Picking up where the first volume left off, IMEB Opus 30, vol. 2 covers the next sixteen years of IMEB history. Important to note that this volume comes on the opposite end of that paradigm shift from tape and analog over to computers and digital. Make no mistake, the framework of computer music is being built in the decade prior, but here those mechanisms are in full force. The processes heard here are dizzyingly complex, produced for once in real time rather than over an arduous wait, and yet there remains distinct ties to the aesthetics of the Group's early years.
Disc 4: 1984-88Very difficult to pick a highlight from the first batch, with each piece setting out for far different aims than the next. Dieter Kaufmann's piece is perhaps the oddest, an ode to childhood constructed from recordings he and his 10 year old son Ulrich made during their travels, a far cry from the Ferrari travelogue. Takayuki Rai delivers a gripping piece as well, this one for computer processed bass clarinet and tape. The pieces by Yves Daoust and IMEB co-founder Françoise Barrière both carry a strong narrative arc, Daoust's residing in a world of fantasy, while Barrière draws on a clear sense of human hardship.
1 Lothar Voigtländer - Hommage à un poète (1984)
2 Dieter Kaufmann - Le ciel et la terre (1985)
3 Yves Daoust - Il était une fois… (conte sans paroles) (1986)
4 Françoise Barrière - L’or (1987)
5 Takayuki Rai - Sparkle (1988)

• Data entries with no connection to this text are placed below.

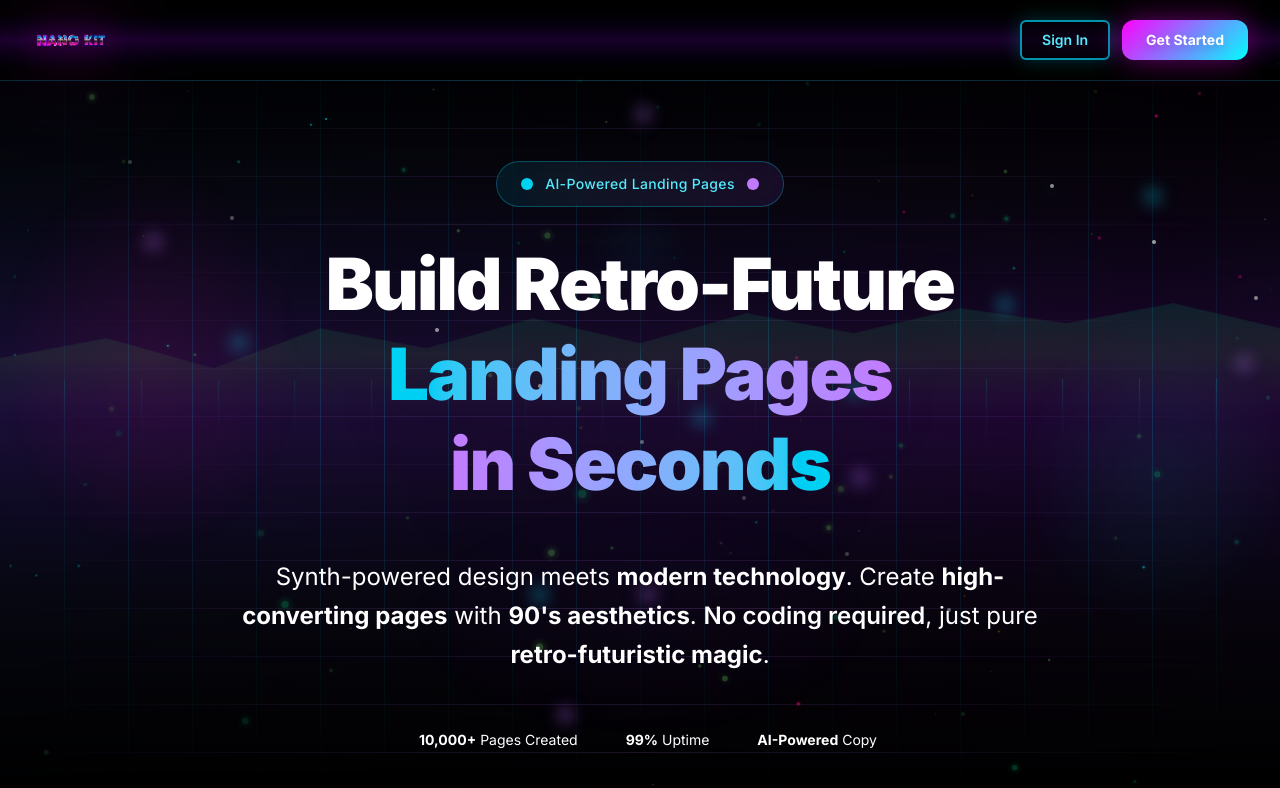
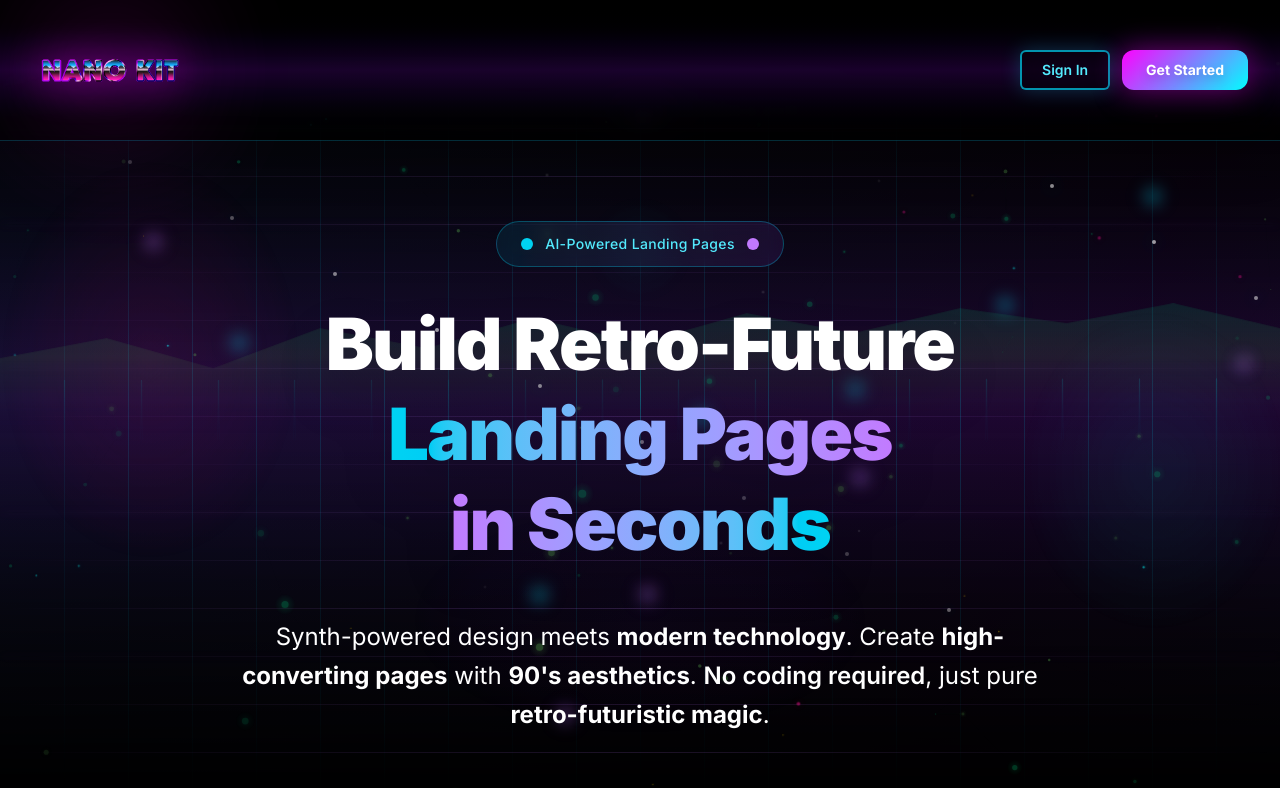
Before and after one commit to manupor/Prelander_Gen, a Next.js app: page / in a window 1280 px wide. Shown: the top 788 px of the page. Built offline with nearby package versions, Linux system fonts and the light colour scheme.

Commit message:
style: Double logo size in navbar
- Changed logo size: header (80x60) → sm (160x120)
- Logo is now 2x larger
- Navbar height and buttons remain unchanged

```diff
--- a/src/app/page.tsx
+++ b/src/app/page.tsx
@@ -204,7 +204,7 @@ export default function Home() {
                     transform: 'scale(1.5)'
                   }}
                 />
-                <NanoKitLogo size="header" href="/" />
+                <NanoKitLogo size="sm" href="/" />
               </div>
             </div>
             <div className="flex items-center gap-3">
```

Disc 5: 1989-93Curiously, there is much to compare among the works in this second disc. The three middle pieces by Boesch, Berenguer, and Bennett are each meditations on a central object--stones, a voice (and in its words, Claude Shannon), and a South American rainstick. Each of the works draws on human action and transforms in a way that keeps the tactile or vocal elements intact, never allowing computer processes to obscure that physical presence. The bookending pieces by Normandeau and Artemiev are both free-associations. Normandeau's "Jeu" almost serves as a thesaurus entry on the notion of "play", recited off the top of his head.
1 Robert Normandeau - Jeu (1989)
2 Rainer Boesch - Pierres (1990)
3 José Manuel Berenguer - Ob-lectum (1991)
4 Gerald Bennett - Rainstick (1992)
5 Eduard Artemiev - I would like to return (1993)
Disc 6: 1994-99Most interesting to me about these final six works is how each shows a distinct slowing of pace from the previous selections and a focused attention on how one organizes sound. It's almost as if the excitement over how much can be done with computers has worn off, moving on to the challenge of how it can be done well. Kosk and Dodge aim in their works here to bring a personal order to their disparate materials. Individual instrumental elements are bound in a mesh of manipulation as Kröpfl (voice), Sani (clarinets), Vaggione (percussion), and Parmerud (flute) offer varying stances on how deeply one's building blocks should be concealed.
1 Patrick Kosk - Plastique sans titre (1994)
2 Charles Dodge - Fades, Dissolves, Fizzles (1995)
3 Francisco Kröpfl - Winds (1996)
4 Nicola Sani - Non tutte le isole hanno intorno il mare (1997)
5 Horacio Vaggione - Agon (1998)
6 Åke Parmerud - Les flûtes en feu (1999)